WHAT YOU HAVE TO DO → Sift the listing for lines that hold the string "when" and pull them out.

PROVIDED INFORMATION →
——————

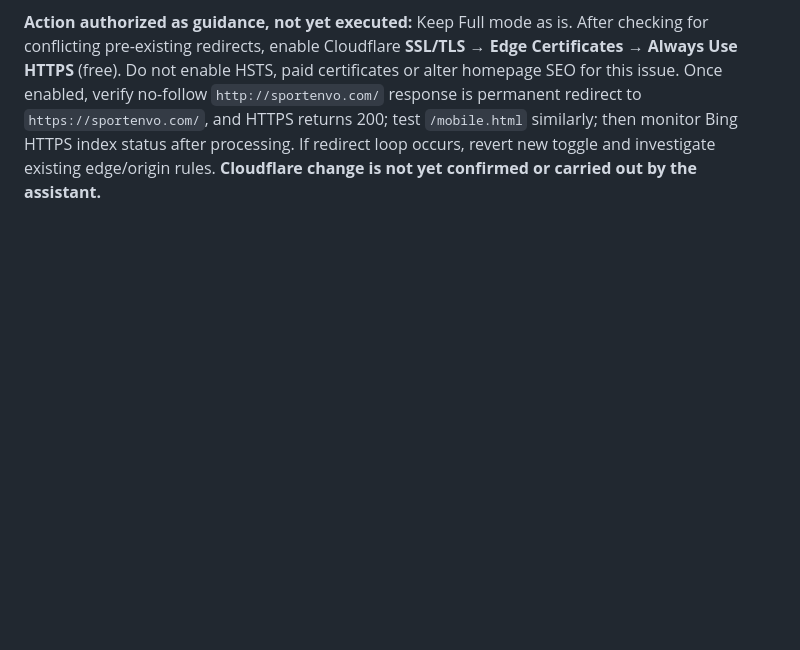
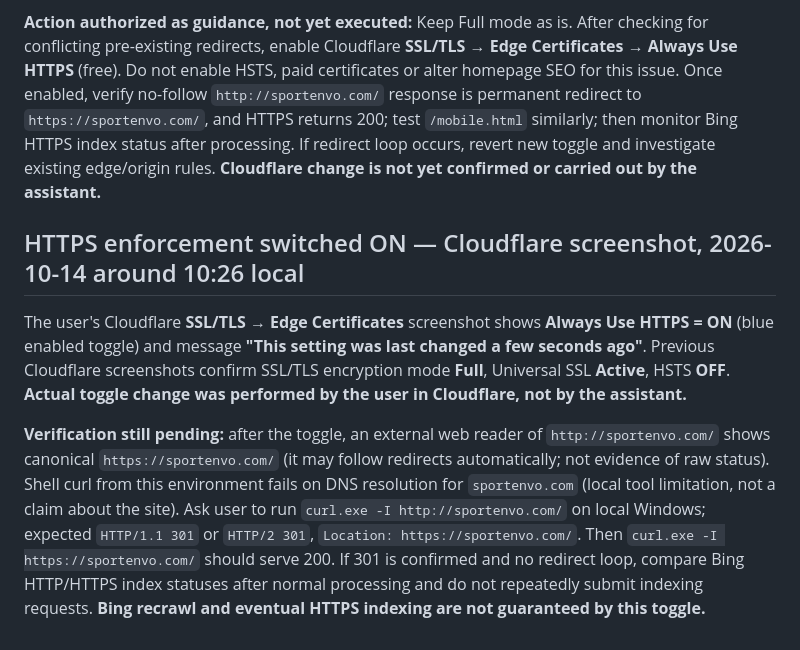
Before and after one commit to songliuxing660-cloud/sportenvo, a Markdown page: ops/bing-ai-performance-baseline-2026-10-14.md, the part around the change. Rendered like a GitHub page; blank space fills up the shorter version.

Commit message:
docs: record Cloudflare Always Use HTTPS enabled and pending 301 validation

```diff
--- a/ops/bing-ai-performance-baseline-2026-10-14.md
+++ b/ops/bing-ai-performance-baseline-2026-10-14.md
@@ -234,3 +234,9 @@ Official Cloudflare instructions: https://developers.cloudflare.com/ssl/edge-cer
 The user screenshot confirms **Current encryption mode: Full**, with **Automatic mode enabled**. This is **not Flexible**. The prior Edge Certificates screenshots showed **Universal SSL Active** and **Always Use HTTPS Off**. Overview shows past 24-hour counts **None (not secure): 114**, **TLS v1.2: 7**, **TLS v1.3: 1.09k**; these are traffic counts, not search indexing numbers.
 
 **Action authorized as guidance, not yet executed:** Keep Full mode as is. After checking for conflicting pre-existing redirects, enable Cloudflare **SSL/TLS → Edge Certificates → Always Use HTTPS** (free). Do not enable HSTS, paid certificates or alter homepage SEO for this issue. Once enabled, verify no-follow `http://sportenvo.com/` response is permanent redirect to `https://sportenvo.com/`, and HTTPS returns 200; test `/mobile.html` similarly; then monitor Bing HTTPS index status after processing. If redirect loop occurs, revert new toggle and investigate existing edge/origin rules. **Cloudflare change is not yet confirmed or carried out by the assistant.**
+
+## HTTPS enforcement switched ON — Cloudflare screenshot, 2026-10-14 around 10:26 local
+
+The user's Cloudflare **SSL/TLS → Edge Certificates** screenshot shows **Always Use HTTPS = ON** (blue enabled toggle) and message **"This setting was last changed a few seconds ago"**. Previous Cloudflare screenshots confirm SSL/TLS encryption mode **Full**, Universal SSL **Active**, HSTS **OFF**. **Actual toggle change was performed by the user in Cloudflare, not by the assistant.**
+
+**Verification still pending:** after the toggle, an external web reader of `http://sportenvo.com/` shows canonical `https://sportenvo.com/` (it may follow redirects automatically; not evidence of raw status). Shell curl from this environment fails on DNS resolution for `sportenvo.com` (local tool limitation, not a claim about the site). Ask user to run `curl.exe -I http://sportenvo.com/` on local Windows; expected `HTTP/1.1 301` or `HTTP/2 301`, `Location: https://sportenvo.com/`. Then `curl.exe -I https://sportenvo.com/` should serve 200. If 301 is confirmed and no redirect loop, compare Bing HTTP/HTTPS index statuses after normal processing and do not repeatedly submit indexing requests. **Bing recrawl and eventual HTTPS indexing are not guaranteed by this toggle.**
```
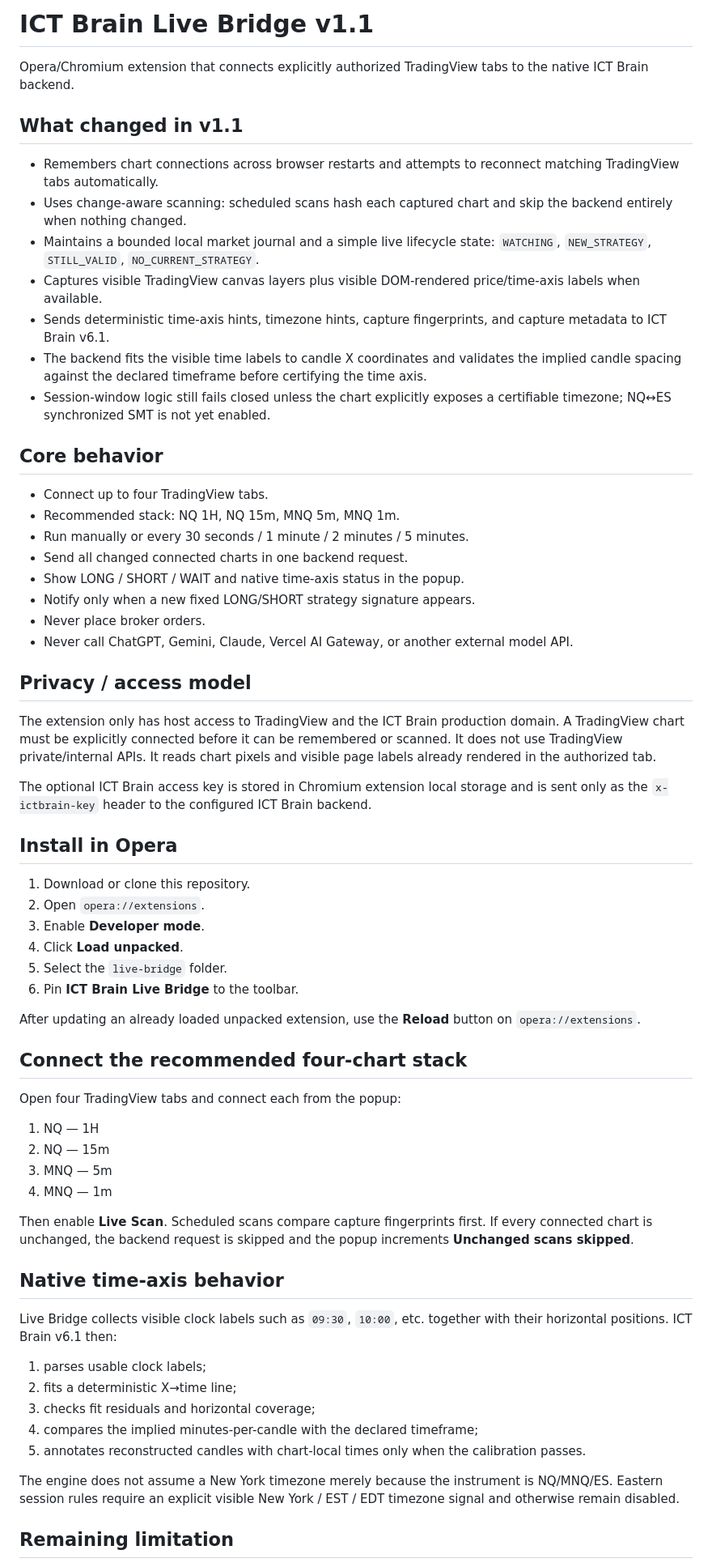
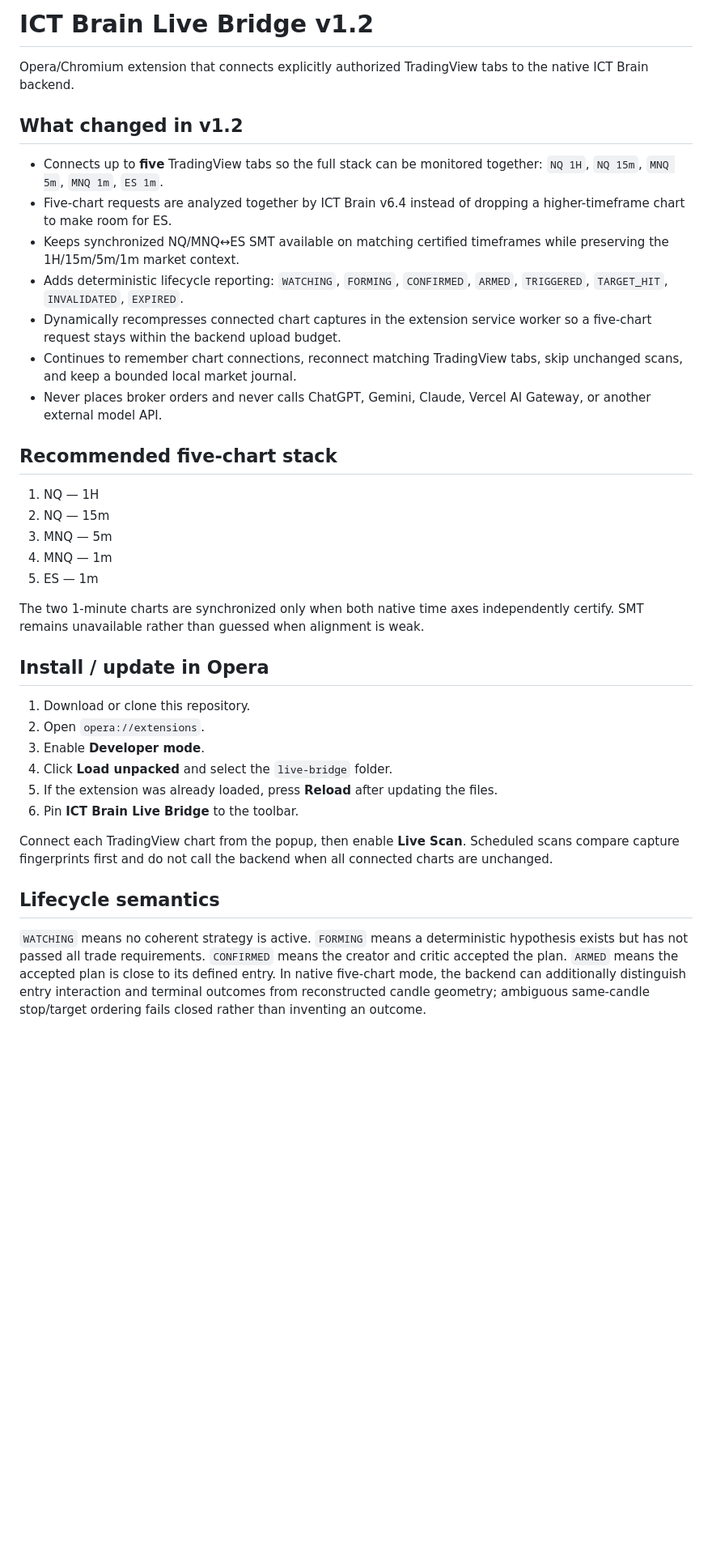
Before and after one commit to grobentham/iron-brain, a Markdown page: live-bridge/README.md, the part around one of its changes. Shown at 81% size. Drawn GitHub-style; blank space fills up the shorter version.

Commit message:
Document Live Bridge v1.2 five-chart mode

```diff
--- a/live-bridge/README.md
+++ b/live-bridge/README.md
@@ -1,67 +1,39 @@
-# ICT Brain Live Bridge v1.1
+# ICT Brain Live Bridge v1.2
 
 Opera/Chromium extension that connects explicitly authorized TradingView tabs to the native ICT Brain backend.
 
-## What changed in v1.1
+## What changed in v1.2
 
-- Remembers chart connections across browser restarts and attempts to reconnect matching TradingView tabs automatically.
-- Uses change-aware scanning: scheduled scans hash each captured chart and skip the backend entirely when nothing changed.
-- Maintains a bounded local market journal and a simple live lifecycle state: `WATCHING`, `NEW_STRATEGY`, `STILL_VALID`, `NO_CURRENT_STRATEGY`.
-- Captures visible TradingView canvas layers plus visible DOM-rendered price/time-axis labels when available.
-- Sends deterministic time-axis hints, timezone hints, capture fingerprints, and capture metadata to ICT Brain v6.1.
-- The backend fits the visible time labels to candle X coordinates and validates the implied candle spacing against the declared timeframe before certifying the time axis.
-- Session-window logic still fails closed unless the chart explicitly exposes a certifiable timezone; NQ↔ES synchronized SMT is not yet enabled.
+- Connects up to **five** TradingView tabs so the full stack can be monitored together: `NQ 1H`, `NQ 15m`, `MNQ 5m`, `MNQ 1m`, `ES 1m`.
+- Five-chart requests are analyzed together by ICT Brain v6.4 instead of dropping a higher-timeframe chart to make room for ES.
+- Keeps synchronized NQ/MNQ↔ES SMT available on matching certified timeframes while preserving the 1H/15m/5m/1m market context.
+- Adds deterministic lifecycle reporting: `WATCHING`, `FORMING`, `CONFIRMED`, `ARMED`, `TRIGGERED`, `TARGET_HIT`, `INVALIDATED`, `EXPIRED`.
+- Dynamically recompresses connected chart captures in the extension service worker so a five-chart request stays within the backend upload budget.
+- Continues to remember chart connections, reconnect matching TradingView tabs, skip unchanged scans, and keep a bounded local market journal.
+- Never places broker orders and never calls ChatGPT, Gemini, Claude, Vercel AI Gateway, or another external model API.
 
-## Core behavior
-
-- Connect up to four TradingView tabs.
-- Recommended stack: NQ 1H, NQ 15m, MNQ 5m, MNQ 1m.
-- Run manually or every 30 seconds / 1 minute / 2 minutes / 5 minutes.
-- Send all changed connected charts in one backend request.
-- Show LONG / SHORT / WAIT and native time-axis status in the popup.
-- Notify only when a new fixed LONG/SHORT strategy signature appears.
-- Never place broker orders.
-- Never call ChatGPT, Gemini, Claude, Vercel AI Gateway, or another external model API.
-
-## Privacy / access model
-
-The extension only has host access to TradingView and the ICT Brain production domain. A TradingView chart must be explicitly connected before it can be remembered or scanned. It does not use TradingView private/internal APIs. It reads chart pixels and visible page labels already rendered in the authorized tab.
-
-The optional ICT Brain access key is stored in Chromium extension local storage and is sent only as the `x-ictbrain-key` header to the configured ICT Brain backend.
-
-## Install in Opera
-
-1. Download or clone this repository.
-2. Open `opera://extensions`.
-3. Enable **Developer mode**.
-4. Click **Load unpacked**.
-5. Select the `live-bridge` folder.
-6. Pin **ICT Brain Live Bridge** to the toolbar.
-
-After updating an already loaded unpacked extension, use the **Reload** button on `opera://extensions`.
-
-## Connect the recommended four-chart stack
-
-Open four TradingView tabs and connect each from the popup:
+## Recommended five-chart stack
 
 1. NQ — 1H
 2. NQ — 15m
 3. MNQ — 5m
 4. MNQ — 1m
+5. ES — 1m
 
-Then enable **Live Scan**. Scheduled scans compare capture fingerprints first. If every connected chart is unchanged, the backend request is skipped and the popup increments **Unchanged scans skipped**.
+The two 1-minute charts are synchronized only when both native time axes independently certify. SMT remains unavailable rather than guessed when alignment is weak.
 
-## Native time-axis behavior
+## Install / update in Opera
 
-Live Bridge collects visible clock labels such as `09:30`, `10:00`, etc. together with their horizontal positions. ICT Brain v6.1 then:
+1. Download or clone this repository.
+2. Open `opera://extensions`.
+3. Enable **Developer mode**.
+4. Click **Load unpacked** and select the `live-bridge` folder.
+5. If the extension was already loaded, press **Reload** after updating the files.
+6. Pin **ICT Brain Live Bridge** to the toolbar.
 
-1. parses usable clock labels;
-2. fits a deterministic X→time line;
-3. checks fit residuals and horizontal coverage;
-4. compares the implied minutes-per-candle with the declared timeframe;
-5. annotates reconstructed candles with chart-local times only when the calibration passes.
+Connect each TradingView chart from the popup, then enable **Live Scan**. Scheduled scans compare capture fingerprints first and do not call the backend when all connected charts are unchanged.
 
-The engine does not assume a New York timezone merely because the instrument is NQ/MNQ/ES. Eastern session rules require an explicit visible New York / EST / EDT timezone signal and otherwise remain disabled.
+## Lifecycle semantics
 
-## Remaining limitation
+`WATCHING` means no coherent strategy is active. `FORMING` means a deterministic hypothesis exists but has not passed all trade requirements. `CONFIRMED` means the creator and critic accepted the plan. `ARMED` means the accepted plan is close to its defined entry. In native five-chart mode, the backend can additionally distinguish entry interaction and terminal outcomes from reconstructed candle geometry; ambiguous same-candle stop/target ordering fails closed rather than inventing an outcome.
 
```
Also changed, not shown: other parts of live-bridge/README.md (+7 -1 lines).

——————

ANSWER SECTION →
-- Uses change-aware scanning: scheduled scans hash each captured chart and skip the backend entirely when nothing changed.
-- Captures visible TradingView canvas layers plus visible DOM-rendered price/time-axis labels when available.
-- Notify only when a new fixed LONG/SHORT strategy signature appears.
+The two 1-minute charts are synchronized only when both native time axes independently certify. SMT remains unavailable rather than guessed when alignment is weak.
-5. annotates reconstructed candles with chart-local times only when the calibration passes.
+Connect each TradingView chart from the popup, then enable **Live Scan**. Scheduled scans compare capture fingerprints first and do not call the backend when all connected charts are unchanged.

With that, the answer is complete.